▶ _Exercise_
Only a number is wanted: how many lines in the listing contain the word "Architect"?

(Task input Opens)

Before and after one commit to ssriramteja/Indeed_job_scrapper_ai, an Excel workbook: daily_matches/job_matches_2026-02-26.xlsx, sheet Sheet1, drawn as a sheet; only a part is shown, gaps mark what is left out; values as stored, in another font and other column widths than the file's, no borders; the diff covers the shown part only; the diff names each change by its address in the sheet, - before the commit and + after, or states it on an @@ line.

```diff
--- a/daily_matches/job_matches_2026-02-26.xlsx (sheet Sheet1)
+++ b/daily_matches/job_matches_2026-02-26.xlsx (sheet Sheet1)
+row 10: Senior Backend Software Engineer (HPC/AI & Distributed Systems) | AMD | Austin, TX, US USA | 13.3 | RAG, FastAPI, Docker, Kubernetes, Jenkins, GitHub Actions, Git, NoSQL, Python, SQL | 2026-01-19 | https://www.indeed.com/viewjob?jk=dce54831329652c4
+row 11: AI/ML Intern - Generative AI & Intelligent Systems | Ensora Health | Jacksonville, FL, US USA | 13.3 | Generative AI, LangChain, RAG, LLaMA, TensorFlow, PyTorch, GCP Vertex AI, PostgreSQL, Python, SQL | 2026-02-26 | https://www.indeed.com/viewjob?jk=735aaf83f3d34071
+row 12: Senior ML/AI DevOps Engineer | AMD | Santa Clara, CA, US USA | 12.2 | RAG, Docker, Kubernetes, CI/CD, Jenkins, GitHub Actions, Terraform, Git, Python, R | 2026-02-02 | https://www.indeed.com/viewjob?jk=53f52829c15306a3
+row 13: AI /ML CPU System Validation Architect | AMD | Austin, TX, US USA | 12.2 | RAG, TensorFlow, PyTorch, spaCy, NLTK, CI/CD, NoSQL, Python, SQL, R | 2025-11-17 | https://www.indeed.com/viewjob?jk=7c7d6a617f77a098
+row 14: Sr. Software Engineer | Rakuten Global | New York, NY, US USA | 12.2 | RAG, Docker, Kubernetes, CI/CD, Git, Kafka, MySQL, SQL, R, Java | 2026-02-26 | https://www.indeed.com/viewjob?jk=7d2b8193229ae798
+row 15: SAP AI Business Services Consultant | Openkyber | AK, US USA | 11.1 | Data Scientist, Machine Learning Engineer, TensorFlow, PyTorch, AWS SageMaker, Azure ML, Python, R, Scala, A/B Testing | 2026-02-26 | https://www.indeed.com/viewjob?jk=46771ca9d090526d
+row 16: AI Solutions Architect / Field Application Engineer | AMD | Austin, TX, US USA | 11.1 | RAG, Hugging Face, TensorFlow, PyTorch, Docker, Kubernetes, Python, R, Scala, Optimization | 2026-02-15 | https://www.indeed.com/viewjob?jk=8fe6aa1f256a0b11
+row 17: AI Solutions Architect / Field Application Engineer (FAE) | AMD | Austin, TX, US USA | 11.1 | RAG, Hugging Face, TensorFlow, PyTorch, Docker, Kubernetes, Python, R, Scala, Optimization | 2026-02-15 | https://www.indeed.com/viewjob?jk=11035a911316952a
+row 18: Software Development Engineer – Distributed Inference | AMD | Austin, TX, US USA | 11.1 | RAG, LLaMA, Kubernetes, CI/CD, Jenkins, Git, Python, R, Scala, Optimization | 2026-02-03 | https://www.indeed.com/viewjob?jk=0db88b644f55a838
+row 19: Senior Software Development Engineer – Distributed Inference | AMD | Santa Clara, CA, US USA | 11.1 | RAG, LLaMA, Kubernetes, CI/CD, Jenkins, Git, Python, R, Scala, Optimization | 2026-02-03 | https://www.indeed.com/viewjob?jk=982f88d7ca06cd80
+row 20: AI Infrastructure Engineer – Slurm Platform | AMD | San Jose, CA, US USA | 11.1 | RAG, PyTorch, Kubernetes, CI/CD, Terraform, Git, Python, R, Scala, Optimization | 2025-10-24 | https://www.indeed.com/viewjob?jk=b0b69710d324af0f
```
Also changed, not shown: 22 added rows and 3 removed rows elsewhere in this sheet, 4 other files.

(Task input Closes)

▶ _Exercise result_
3